Korea’s deposit insurance agency said Monday it plans to put most of the seven suspended savings banks up for sale from as early as this month as part of the country’s widening efforts to revamp the ailing financial segment.
In February, the country’s financial regulator Financial Services Commission (FSC) suspended the savings banks, including top player Busan Savings Bank and its four affiliates, for six months due to their insufficient capital to meet depositors’ withdrawal demands.
“Most of the seven savings banks suspended in February are likely to be put up for sale as they were found to have negative capital,” Korea Deposit Insurance Corp. (KDIC) Chairman Lee Seung-woo said. “The KDIC will start to put the banks up for sale from end-April or next month.”
The sale is grounded on local law ordering savings banks with negative capital to go bankrupt or be sold, he said.
Lee added the country has secured enough in funds to support the savings bank sector revamping efforts in which the deposit insurance agency will replenish the capital shortages of the suspended banks before finding a new owner for them.
His comments came as the country is mustering efforts to prop up the savings bank sector reeling from burgeoning defaults on loans extended to builders.
In mid-March, Korea unveiled a package of new rules to limit savings banks’ risky assets and boost responsibilities of major savings bank shareholders as part of the restructuring efforts.
Woori Finance Holdings Co., the second-biggest banking group, took over Samhwa Mutual Savings Bank, which was suspended by the FSC in January, and resumed the bank operations under its wing last month.
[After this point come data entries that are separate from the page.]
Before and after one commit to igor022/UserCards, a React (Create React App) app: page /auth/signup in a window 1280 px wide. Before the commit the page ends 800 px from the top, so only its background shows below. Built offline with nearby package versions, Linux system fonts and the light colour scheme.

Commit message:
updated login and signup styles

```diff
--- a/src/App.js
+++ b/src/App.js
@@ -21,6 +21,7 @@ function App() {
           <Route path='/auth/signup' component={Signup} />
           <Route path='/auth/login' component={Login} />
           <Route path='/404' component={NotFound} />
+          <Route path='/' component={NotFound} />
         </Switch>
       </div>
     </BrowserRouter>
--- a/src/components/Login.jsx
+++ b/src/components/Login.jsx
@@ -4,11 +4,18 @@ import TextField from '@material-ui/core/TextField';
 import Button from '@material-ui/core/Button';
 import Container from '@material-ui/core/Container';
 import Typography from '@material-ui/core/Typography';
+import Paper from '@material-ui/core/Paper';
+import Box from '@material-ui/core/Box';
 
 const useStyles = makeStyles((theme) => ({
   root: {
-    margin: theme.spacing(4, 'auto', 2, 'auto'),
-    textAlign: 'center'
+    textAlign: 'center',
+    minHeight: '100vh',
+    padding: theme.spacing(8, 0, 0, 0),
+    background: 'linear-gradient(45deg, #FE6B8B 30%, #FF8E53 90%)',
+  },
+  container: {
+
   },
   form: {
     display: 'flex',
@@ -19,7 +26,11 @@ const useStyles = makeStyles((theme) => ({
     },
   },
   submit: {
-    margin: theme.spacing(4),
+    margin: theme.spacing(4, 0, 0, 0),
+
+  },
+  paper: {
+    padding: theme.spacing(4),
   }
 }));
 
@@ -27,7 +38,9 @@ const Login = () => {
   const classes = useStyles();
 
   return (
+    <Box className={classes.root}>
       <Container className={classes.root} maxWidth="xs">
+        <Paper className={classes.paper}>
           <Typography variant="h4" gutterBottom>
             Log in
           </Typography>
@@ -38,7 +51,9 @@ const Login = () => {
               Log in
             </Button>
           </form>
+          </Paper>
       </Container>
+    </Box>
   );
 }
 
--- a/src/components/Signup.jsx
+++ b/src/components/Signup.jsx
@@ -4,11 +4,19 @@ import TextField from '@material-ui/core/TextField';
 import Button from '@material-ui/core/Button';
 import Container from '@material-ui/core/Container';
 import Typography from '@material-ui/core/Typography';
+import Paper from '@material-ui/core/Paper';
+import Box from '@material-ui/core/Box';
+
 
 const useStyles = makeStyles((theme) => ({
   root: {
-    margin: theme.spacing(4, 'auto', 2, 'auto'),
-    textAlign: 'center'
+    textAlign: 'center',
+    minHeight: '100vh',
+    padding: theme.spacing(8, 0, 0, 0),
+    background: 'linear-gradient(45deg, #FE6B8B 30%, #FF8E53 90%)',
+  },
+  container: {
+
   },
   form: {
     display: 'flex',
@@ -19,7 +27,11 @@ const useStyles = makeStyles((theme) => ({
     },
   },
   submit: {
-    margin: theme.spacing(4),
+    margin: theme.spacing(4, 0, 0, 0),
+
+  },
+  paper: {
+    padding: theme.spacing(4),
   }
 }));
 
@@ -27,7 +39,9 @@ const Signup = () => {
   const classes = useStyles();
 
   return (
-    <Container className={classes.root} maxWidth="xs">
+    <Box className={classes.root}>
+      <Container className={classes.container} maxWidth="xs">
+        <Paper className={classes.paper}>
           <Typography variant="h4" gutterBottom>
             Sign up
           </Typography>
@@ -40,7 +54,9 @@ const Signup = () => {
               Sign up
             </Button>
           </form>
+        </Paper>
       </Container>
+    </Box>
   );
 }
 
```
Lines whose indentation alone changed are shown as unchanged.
Three other banking giants, including top player KB Financial Group Inc., have also pledged their willingness to take over one or more of the troubled savings banks.